» **WHAT IS BEING ASKED**: Lines containing the word "manifest" are to be copied from the data below.

Change detection outputs

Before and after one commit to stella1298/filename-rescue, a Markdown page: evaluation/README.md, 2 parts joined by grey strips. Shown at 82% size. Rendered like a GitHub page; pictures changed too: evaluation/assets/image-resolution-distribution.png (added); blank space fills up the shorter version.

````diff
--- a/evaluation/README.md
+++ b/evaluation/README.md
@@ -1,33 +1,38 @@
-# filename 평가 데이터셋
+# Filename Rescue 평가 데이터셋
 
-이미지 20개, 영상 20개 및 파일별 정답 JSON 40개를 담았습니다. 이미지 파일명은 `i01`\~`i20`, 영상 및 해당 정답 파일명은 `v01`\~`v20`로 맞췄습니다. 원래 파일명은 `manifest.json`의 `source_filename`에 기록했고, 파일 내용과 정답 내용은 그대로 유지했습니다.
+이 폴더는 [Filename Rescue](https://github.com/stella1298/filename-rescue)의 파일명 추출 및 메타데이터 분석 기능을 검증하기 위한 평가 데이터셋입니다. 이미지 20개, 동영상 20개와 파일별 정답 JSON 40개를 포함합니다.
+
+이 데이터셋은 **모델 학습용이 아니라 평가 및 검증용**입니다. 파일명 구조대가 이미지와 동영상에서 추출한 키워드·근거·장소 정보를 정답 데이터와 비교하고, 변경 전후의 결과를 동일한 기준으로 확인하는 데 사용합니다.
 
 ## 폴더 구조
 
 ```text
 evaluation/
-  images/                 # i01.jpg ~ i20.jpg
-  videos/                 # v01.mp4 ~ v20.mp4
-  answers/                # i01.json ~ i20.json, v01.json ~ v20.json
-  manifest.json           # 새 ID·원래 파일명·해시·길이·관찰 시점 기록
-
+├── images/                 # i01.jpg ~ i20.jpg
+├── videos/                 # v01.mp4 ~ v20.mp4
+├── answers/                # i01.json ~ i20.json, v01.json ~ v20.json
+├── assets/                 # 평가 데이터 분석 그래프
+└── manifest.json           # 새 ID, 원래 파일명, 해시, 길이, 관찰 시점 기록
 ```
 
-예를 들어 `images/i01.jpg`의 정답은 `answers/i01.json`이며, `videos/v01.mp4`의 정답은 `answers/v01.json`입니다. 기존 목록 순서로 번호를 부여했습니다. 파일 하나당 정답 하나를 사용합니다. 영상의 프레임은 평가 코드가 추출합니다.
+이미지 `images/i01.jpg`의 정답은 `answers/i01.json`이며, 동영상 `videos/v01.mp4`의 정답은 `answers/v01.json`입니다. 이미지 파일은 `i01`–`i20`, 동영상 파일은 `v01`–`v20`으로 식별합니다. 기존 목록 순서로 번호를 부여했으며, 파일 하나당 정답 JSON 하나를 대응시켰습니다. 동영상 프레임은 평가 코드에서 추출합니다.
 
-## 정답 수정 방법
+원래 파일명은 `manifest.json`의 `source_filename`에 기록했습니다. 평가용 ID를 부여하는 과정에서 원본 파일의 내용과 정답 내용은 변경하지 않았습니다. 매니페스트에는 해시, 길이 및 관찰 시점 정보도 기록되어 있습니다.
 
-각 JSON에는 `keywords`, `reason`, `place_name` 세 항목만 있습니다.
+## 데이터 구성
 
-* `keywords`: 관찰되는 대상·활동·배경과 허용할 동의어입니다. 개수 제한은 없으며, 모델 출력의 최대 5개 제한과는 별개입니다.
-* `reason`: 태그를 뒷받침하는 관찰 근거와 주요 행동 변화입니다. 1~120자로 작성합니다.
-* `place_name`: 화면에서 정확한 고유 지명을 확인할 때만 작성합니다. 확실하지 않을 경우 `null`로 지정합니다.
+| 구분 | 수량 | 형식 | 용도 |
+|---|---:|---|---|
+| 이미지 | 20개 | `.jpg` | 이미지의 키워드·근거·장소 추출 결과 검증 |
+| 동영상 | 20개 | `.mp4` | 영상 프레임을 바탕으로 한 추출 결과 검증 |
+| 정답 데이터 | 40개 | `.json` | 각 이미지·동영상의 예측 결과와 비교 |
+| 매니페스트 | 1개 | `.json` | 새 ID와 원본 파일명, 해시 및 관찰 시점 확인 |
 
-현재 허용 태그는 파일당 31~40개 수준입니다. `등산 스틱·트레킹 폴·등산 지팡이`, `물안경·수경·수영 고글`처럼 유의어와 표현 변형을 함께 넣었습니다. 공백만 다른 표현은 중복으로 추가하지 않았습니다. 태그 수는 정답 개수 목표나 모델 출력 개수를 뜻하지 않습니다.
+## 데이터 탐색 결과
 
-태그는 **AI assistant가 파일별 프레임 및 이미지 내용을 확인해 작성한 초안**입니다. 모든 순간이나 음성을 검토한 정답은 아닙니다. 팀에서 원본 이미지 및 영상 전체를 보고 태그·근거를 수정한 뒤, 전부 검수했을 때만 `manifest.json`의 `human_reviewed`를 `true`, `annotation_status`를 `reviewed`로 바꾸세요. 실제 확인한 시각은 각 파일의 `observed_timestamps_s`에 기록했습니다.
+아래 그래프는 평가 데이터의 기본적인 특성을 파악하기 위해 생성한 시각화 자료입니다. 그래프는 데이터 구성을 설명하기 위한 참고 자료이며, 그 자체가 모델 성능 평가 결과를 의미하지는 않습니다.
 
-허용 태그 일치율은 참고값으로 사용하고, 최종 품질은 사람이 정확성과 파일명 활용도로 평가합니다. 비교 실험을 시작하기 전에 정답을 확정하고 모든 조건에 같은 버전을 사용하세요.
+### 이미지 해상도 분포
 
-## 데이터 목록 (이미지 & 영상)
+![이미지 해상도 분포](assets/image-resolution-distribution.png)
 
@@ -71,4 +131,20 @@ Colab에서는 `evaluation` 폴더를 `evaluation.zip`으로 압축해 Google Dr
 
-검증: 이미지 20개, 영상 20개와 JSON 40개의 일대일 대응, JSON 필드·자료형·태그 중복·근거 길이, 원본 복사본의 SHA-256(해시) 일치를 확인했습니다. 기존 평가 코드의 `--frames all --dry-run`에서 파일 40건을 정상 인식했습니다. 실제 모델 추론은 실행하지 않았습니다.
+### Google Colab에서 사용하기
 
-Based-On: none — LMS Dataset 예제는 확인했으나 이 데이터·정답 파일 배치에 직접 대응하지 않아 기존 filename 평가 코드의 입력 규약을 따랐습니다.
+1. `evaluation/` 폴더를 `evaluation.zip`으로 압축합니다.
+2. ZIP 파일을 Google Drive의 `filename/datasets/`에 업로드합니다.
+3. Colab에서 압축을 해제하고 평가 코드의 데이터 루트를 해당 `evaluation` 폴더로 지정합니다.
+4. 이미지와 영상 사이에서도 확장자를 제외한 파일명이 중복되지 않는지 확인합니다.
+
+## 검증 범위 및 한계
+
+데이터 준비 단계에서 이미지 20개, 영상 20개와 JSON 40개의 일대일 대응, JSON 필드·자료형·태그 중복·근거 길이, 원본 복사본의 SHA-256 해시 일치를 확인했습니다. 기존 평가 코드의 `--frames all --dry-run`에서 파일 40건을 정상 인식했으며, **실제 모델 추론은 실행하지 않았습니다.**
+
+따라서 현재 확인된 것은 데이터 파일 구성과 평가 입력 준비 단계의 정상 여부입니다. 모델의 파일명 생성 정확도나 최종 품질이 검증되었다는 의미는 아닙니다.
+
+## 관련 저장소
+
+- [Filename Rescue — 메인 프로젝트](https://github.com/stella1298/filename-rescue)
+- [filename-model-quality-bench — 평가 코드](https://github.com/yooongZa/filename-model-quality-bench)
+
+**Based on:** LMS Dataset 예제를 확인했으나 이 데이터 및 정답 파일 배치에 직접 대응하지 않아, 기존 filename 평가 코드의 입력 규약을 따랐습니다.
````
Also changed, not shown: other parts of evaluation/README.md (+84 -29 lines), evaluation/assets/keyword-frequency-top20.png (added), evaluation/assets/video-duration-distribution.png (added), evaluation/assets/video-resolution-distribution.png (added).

» **ANSWER TO THIS EXERCISE**:
-이미지 20개, 영상 20개 및 파일별 정답 JSON 40개를 담았습니다. 이미지 파일명은 `i01`\~`i20`, 영상 및 해당 정답 파일명은 `v01`\~`v20`로 맞췄습니다. 원래 파일명은 `manifest.json`의 `source_filename`에 기록했고, 파일 내용과 정답 내용은 그대로 유지했습니다.
-  manifest.json           # 새 ID·원래 파일명·해시·길이·관찰 시점 기록
+└── manifest.json           # 새 ID, 원래 파일명, 해시, 길이, 관찰 시점 기록
+원래 파일명은 `manifest.json`의 `source_filename`에 기록했습니다. 평가용 ID를 부여하는 과정에서 원본 파일의 내용과 정답 내용은 변경하지 않았습니다. 매니페스트에는 해시, 길이 및 관찰 시점 정보도 기록되어 있습니다.
-태그는 **AI assistant가 파일별 프레임 및 이미지 내용을 확인해 작성한 초안**입니다. 모든 순간이나 음성을 검토한 정답은 아닙니다. 팀에서 원본 이미지 및 영상 전체를 보고 태그·근거를 수정한 뒤, 전부 검수했을 때만 `manifest.json`의 `human_reviewed`를 `true`, `annotation_status`를 `reviewed`로 바꾸세요. 실제 확인한 시각은 각 파일의 `observed_timestamps_s`에 기록했습니다.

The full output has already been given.